After powerup, the software offers the user a choice between a configuration program or a monitoring program. The configuration program is normally run when it is desired to enter the parameters of the elevator installation, or if the user is unsure of the configurations on file, or if it is desired to edit a configuration file. The monitoring program is normally run when the configuration file for the particular elevator installation has been established and the user desires to extract information from any connected elevator controllers. All display of data to the user for subsequent interpretation and/or interaction is presented by way of the display 29.
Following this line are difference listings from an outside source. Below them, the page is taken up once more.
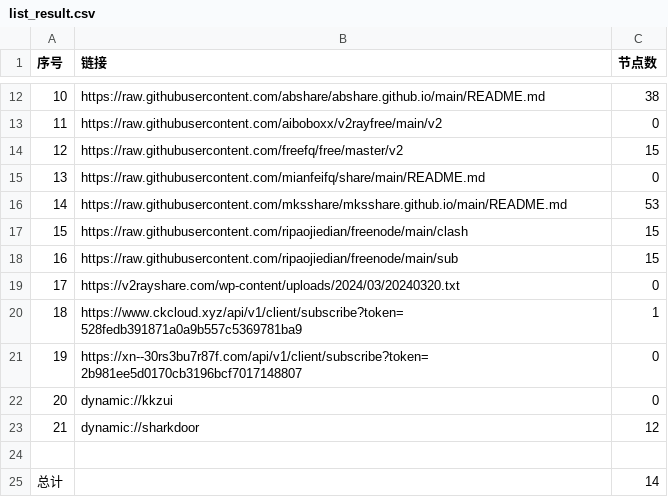
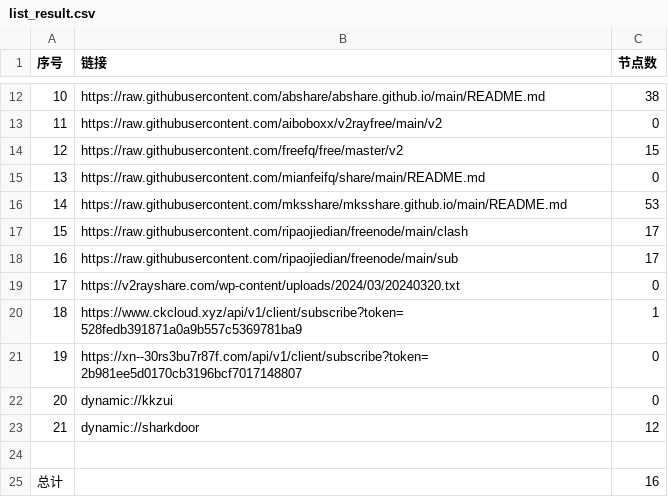
Before and after one commit to jianwu-zhao/AutoMergePublicNodes, a CSV file: list_result.csv, drawn as a sheet; only a part is shown, gaps mark what is left out.

```diff
--- a/list_result.csv
+++ b/list_result.csv
@@ -16,4 +16,4 @@
 14,https://raw.githubusercontent.com/mksshare/mksshare.github.io/main/README.md,53
-15,https://raw.githubusercontent.com/ripaojiedian/freenode/main/clash,15
-16,https://raw.githubusercontent.com/ripaojiedian/freenode/main/sub,15
+15,https://raw.githubusercontent.com/ripaojiedian/freenode/main/clash,17
+16,https://raw.githubusercontent.com/ripaojiedian/freenode/main/sub,17
 17,https://v2rayshare.com/wp-content/uploads/2024/03/20240320.txt,0
@@ -24,2 +24,2 @@
 
-总计,,14
+总计,,16
```
Also changed, not shown: 8 other files.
The type of information normally entered when running the configuration program includes the site name, building number, number of cars, and the machine number of each car. This information is entered by the user using keystroke entries made on a keyboard 38 of the IBM computer 10.

Another feature of the configuration program is that, in the aforementioned door open/close sequence example, the current door open time limit, that the actual door opening time limit is compared against, is one of a plurality of predetermined parameter limit values that can be selected by the user. The user can choose to modify default values for the limits of a number of typical elevator operational parameters, as listed in Table II along with the corresponding parameter definitions. The chosen default values are entered interactively by the user using the keyboard 38 and display 29. FIG. 3 illustrates an exemplary computer screen containing a plurality of typical elevator parameters listed in Table II. The parameters which the user can set the current values of are enclosed in rectangles. The particular elevator controller uses the current values in determining certain elevator status conditions. These values are communicated by the computer 10 over the communication link 12 to the particular elevator controller when the monitoring program is entered.
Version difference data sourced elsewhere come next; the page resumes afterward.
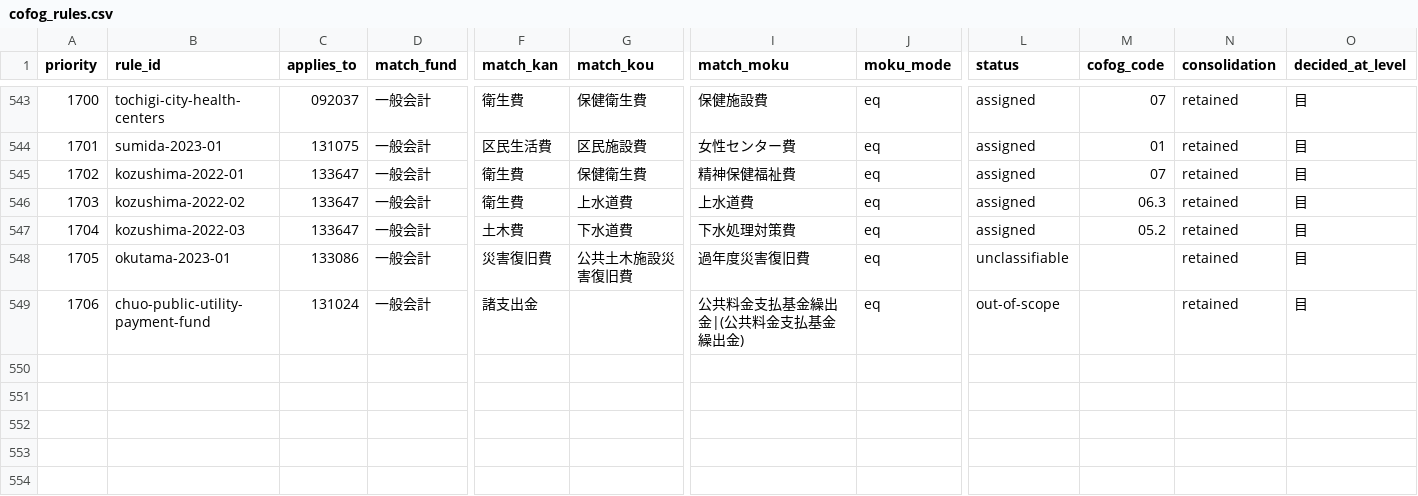
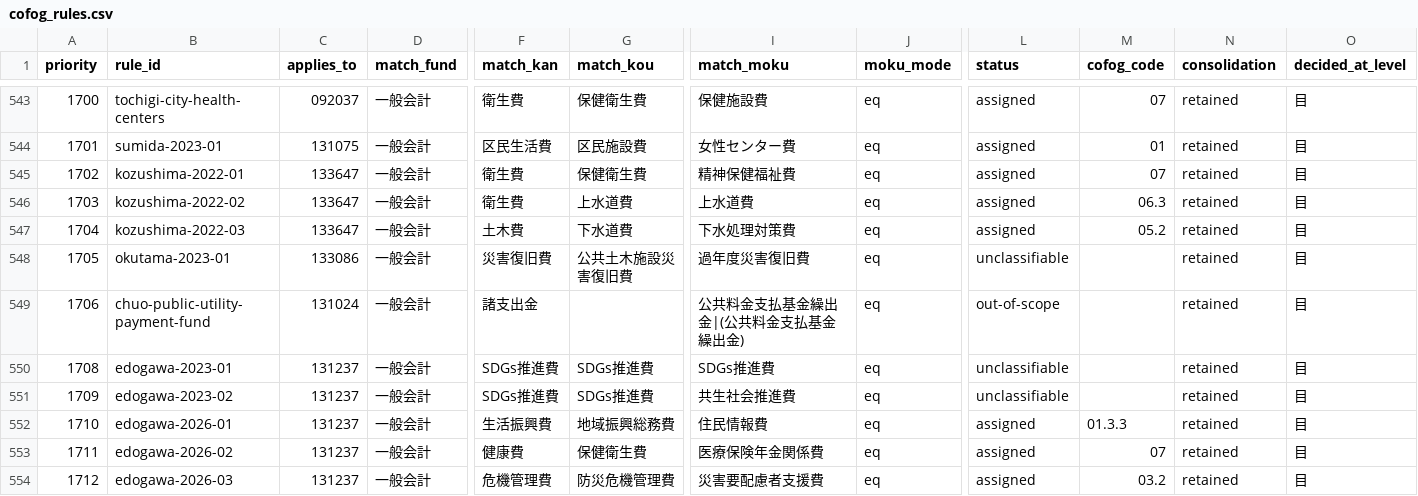
Before and after one commit to fudoki-hensansitu/fudoki, a CSV file: pipeline/dbt/seeds/fiscal/cofog_rules.csv, drawn as a sheet; only a part is shown, gaps mark what is left out; rows hold the shown columns only; the diff names each change by its address in the sheet, - before the commit and + after, or states it on an @@ line.

```diff
--- a/pipeline/dbt/seeds/fiscal/cofog_rules.csv
+++ b/pipeline/dbt/seeds/fiscal/cofog_rules.csv
+row 550: 1708 | edogawa-2023-01 | 131237 | 一般会計 | SDGs推進費 | SDGs推進費 | SDGs推進費 | eq | unclassifiable |  | retained | 目
+row 551: 1709 | edogawa-2023-02 | 131237 | 一般会計 | SDGs推進費 | SDGs推進費 | 共生社会推進費 | eq | unclassifiable |  | retained | 目
+row 552: 1710 | edogawa-2026-01 | 131237 | 一般会計 | 生活振興費 | 地域振興総務費 | 住民情報費 | eq | assigned | 01.3.3 | retained | 目
+row 553: 1711 | edogawa-2026-02 | 131237 | 一般会計 | 健康費 | 保健衛生費 | 医療保険年金関係費 | eq | assigned | 07 | retained | 目
+row 554: 1712 | edogawa-2026-03 | 131237 | 一般会計 | 危機管理費 | 防災危機管理費 | 災害要配慮者支援費 | eq | assigned | 03.2 | retained | 目
```
Also changed, not shown: pipeline/dbt/seeds/fiscal/fiscal_detail_breakdown.csv, 26 other files.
Once the system configuration is complete, the monitoring program is entered wherein the enhanced elevator diagnostic information can be extracted from any of the computer-based elevator controllers 14-21 connected to the computer 10. The information is normally communicated to the computer at five hundred millisecond intervals. This transmission rate is strictly exemplary.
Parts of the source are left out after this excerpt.